A research team at the Institute of Molecular and Cell Biology in Singapore combined stem cells with machine learning, and developed a way to predict arrhythmias, with a high degree of accuracy.

The team used stem cells to create different batches of cardiomyocytes or heart muscle cells. Some of these batches were healthy heart cells, but some had arrhythmias caused by different problems such as a genetic disorder or drug induced.

They then trained a machine learning program to use videos to scan the 3,000 different groups of cells. By studying the different beating patterns of the cells, and then using the levels of calcium in the cells, the machine was able to predict, with 90 percent accuracy, which cells were most likely to experience arrhythmias.

The researchers say their approach is faster, simpler and more accurate than current methods of trying to predict who is at risk for arrhythmias and could have a big impact on our ability to intervene before the individual suffers a fatal heart attack.

The research was published in the journal Stem Cell Reports.

The California Institute for Regenerative Medicine has invested more than $180 million in more than 80 different projects, including four clinical trials, targeting heart disease.

CIRM funded study uses drug development in a dish for treatment of heart arrhythmias

Image Credit: Center for Disease Control and Prevention (CDC)

Cardiac (heart) arrhythmias occur when electrical impulses that coordinate your heartbeats don’t work properly, causing your heart to beat too fast, too slow, or in an irregular manner. In the U.S. alone, almost one million individuals are hospitalized every year for heart arrhythmias. Close to 300,000 individuals die of sudden arrhythmic death syndrome every year, which occurs when there is a sudden loss of blood flow resulting from the failure of the heart to pump effectively. Unfortunately, drugs to treat arrhythmias have liabilities and several drugs have been pulled from the market due to serious side effects.

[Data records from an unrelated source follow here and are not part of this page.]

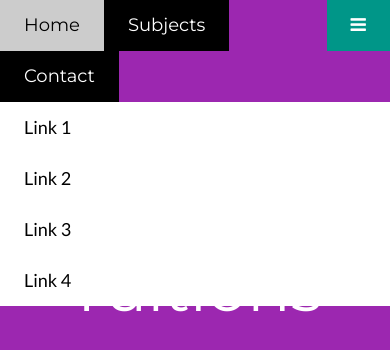
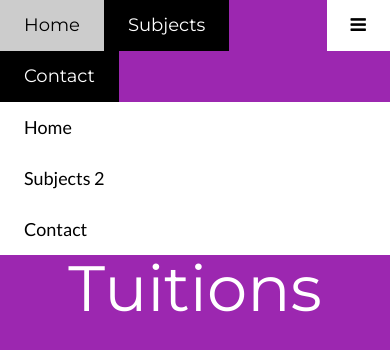
Before and after one commit to pxdigit/powaituitions, a plain HTML site: page index.html in a window 390 px wide. Both pictures are taken after a click on the link 358 px from the left and 25 px from the top of the page. Shown: the top 350 px of the page. Drawn offline with nearby package versions, Linux system fonts and the light colour scheme.

Commit message:
added few changes

```diff
--- a/index.html
+++ b/index.html
@@ -17,7 +17,7 @@ body,h1,h2,h3,h4,h5,h6 {font-family: "Lato", sans-serif}
 <!-- Navbar -->
 <div class="w3-top">
   <div class="w3-bar w3-purple w3-card w3-left-align w3-large">
-    <a class="w3-bar-item w3-button w3-hide-medium w3-hide-large w3-right w3-padding-large w3-hover-white w3-large w3-teal" href="javascript:void(0);" onclick="myFunction()" title="Toggle Navigation Menu"><i class="fa fa-bars"></i></a>
+    <a class="w3-bar-item w3-button w3-hide-medium w3-hide-large w3-right w3-padding-large w3-hover-white w3-large w3-white" href="javascript:void(0);" onclick="myFunction()" title="Toggle Navigation Menu"><i class="fa fa-bars"></i></a>
 	<a href="#" class="w3-bar-item w3-button w3-padding-large w3-black">Home</a>
 	<a href="#subjects" class="w3-bar-item w3-button w3-padding-large w3-black">Subjects</a>
 	<a href="#contact" class="w3-bar-item w3-button w3-padding-large w3-black">Contact</a>
@@ -33,10 +33,9 @@ body,h1,h2,h3,h4,h5,h6 {font-family: "Lato", sans-serif}
 
   <!-- Navbar on small screens -->
   <div id="navDemo" class="w3-bar-block w3-white w3-hide w3-hide-large w3-hide-medium w3-large">
-    <a href="#" class="w3-bar-item w3-button w3-padding-large">Link 1</a>
-    <a href="#" class="w3-bar-item w3-button w3-padding-large">Link 2</a>
-    <a href="#" class="w3-bar-item w3-button w3-padding-large">Link 3</a>
-    <a href="#" class="w3-bar-item w3-button w3-padding-large">Link 4</a>
+    <a href="#" class="w3-bar-item w3-button w3-padding-large">Home</a>
+    <a href="#subjects" class="w3-bar-item w3-button w3-padding-large">Subjects 2</a>
+    <a href="#contact" class="w3-bar-item w3-button w3-padding-large">Contact</a>
   </div>
 </div>
 
```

Mexiletine is one potential drug for heart arrhythmias that has liabilities and potential side effects.

That is why a CIRM funded study ($6.3 million) conducted by John Cashman, Ph.D. at the Human BioMolecular Research Institute in San Diego looked at re-engineering mexiletine in a way that the drug could still produce a desired result and not be as toxic.

The study used induced pluripotent stem cells (iPSCs), a type of stem cell “reprogrammed” from the skin or blood of patients that can be used to make virtually any kind of cell. iPSCs obtained for the study were from a healthy patient and from one with a type of heart arrhythmia. The healthy and arrhythmia iPSCs were then converted into cardiomyocytes, a type of cell that makes up the heart muscle.

By using their newly created healthy cardiomyocytes and those with the arrhythmia defect, Cashman and his team were able to carry out drug development in a dish. This enabled them to attempt to lessen drug toxicity while still potentially treating heart arrhythmias. The team was able to modify mexiletine such that is was less toxic and found that it could potentially decrease a patient’s risk of developing ventricular tachycardia (a fast, abnormal heart rate) and ventricular fibrillation (an abnormal heart rhythm), both of which are types of heart arrhythmias.

“The new compounds may lead to treatment applications in a whole host of cardiovascular conditions that may prove efficacious in clinical trials,” said Cashman in a press release. “As antiarrhythmic drug candidate drug development progresses, we expect the new analogs to be less toxic than current therapeutics for arrhythmia in congenital heart disease, and patients will benefit from improved safety, less side effects and possibly with significant cost-savings.”

The team hopes that their study can pave the way for future research in which cells in a dish can be used to lessen the toxicity of a potential drug candidate while still producing a desired result for different diseases and conditions.

The full study was published in ACS Publications.